[Before-and-after change data]

:::::

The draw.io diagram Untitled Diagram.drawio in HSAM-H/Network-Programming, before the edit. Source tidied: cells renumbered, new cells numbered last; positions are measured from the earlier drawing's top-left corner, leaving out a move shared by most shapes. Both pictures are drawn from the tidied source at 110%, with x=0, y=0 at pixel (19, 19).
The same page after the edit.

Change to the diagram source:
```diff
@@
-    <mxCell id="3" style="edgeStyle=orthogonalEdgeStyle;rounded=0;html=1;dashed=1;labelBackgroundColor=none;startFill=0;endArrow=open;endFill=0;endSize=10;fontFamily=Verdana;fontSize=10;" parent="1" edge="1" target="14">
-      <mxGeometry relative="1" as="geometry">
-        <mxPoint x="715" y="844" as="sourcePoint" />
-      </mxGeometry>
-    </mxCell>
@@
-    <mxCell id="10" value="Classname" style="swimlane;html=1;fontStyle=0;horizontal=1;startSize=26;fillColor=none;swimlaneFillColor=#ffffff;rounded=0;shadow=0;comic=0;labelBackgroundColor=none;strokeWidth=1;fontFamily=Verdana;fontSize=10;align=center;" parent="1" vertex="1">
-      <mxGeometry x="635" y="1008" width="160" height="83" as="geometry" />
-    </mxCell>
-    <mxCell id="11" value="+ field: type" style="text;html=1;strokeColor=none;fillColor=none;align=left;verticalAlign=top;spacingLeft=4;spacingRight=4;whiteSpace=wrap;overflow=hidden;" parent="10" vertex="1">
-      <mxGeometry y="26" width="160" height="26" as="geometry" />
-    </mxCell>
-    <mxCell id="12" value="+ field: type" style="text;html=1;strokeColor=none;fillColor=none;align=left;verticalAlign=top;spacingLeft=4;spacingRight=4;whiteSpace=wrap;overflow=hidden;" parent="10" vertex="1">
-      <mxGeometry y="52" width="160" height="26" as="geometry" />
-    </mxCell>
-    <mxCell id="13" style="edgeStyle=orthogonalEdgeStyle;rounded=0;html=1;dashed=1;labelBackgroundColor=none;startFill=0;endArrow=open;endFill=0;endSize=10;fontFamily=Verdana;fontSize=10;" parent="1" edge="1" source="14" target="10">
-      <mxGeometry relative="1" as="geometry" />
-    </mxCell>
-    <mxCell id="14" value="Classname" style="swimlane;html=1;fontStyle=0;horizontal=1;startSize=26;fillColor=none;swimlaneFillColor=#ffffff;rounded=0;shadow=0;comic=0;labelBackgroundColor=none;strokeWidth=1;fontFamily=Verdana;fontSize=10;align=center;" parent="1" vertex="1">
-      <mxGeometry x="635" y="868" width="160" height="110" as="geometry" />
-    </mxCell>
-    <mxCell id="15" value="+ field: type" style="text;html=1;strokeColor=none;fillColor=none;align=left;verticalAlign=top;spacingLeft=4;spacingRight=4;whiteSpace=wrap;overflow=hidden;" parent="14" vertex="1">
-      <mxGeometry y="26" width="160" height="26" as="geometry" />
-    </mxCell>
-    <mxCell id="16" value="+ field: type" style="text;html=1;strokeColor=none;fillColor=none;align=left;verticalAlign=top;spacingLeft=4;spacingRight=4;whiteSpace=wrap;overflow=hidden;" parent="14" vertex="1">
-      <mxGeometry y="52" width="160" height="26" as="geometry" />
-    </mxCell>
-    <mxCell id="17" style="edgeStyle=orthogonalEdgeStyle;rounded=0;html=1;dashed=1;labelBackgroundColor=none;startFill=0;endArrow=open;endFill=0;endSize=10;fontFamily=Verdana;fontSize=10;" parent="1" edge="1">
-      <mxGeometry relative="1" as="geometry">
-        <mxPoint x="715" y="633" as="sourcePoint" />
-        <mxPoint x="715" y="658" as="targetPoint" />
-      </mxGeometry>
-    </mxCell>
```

:::::

**What to do:** Read through the entries above and copy each line that has the string "edgeStyle" in it.

**Solution for this task:**
-    <mxCell id="3" style="edgeStyle=orthogonalEdgeStyle;rounded=0;html=1;dashed=1;labelBackgroundColor=none;startFill=0;endArrow=open;endFill=0;endSize=10;fontFamily=Verdana;fontSize=10;" parent="1" edge="1" target="14">
-    <mxCell id="13" style="edgeStyle=orthogonalEdgeStyle;rounded=0;html=1;dashed=1;labelBackgroundColor=none;startFill=0;endArrow=open;endFill=0;endSize=10;fontFamily=Verdana;fontSize=10;" parent="1" edge="1" source="14" target="10">
-    <mxCell id="17" style="edgeStyle=orthogonalEdgeStyle;rounded=0;html=1;dashed=1;labelBackgroundColor=none;startFill=0;endArrow=open;endFill=0;endSize=10;fontFamily=Verdana;fontSize=10;" parent="1" edge="1">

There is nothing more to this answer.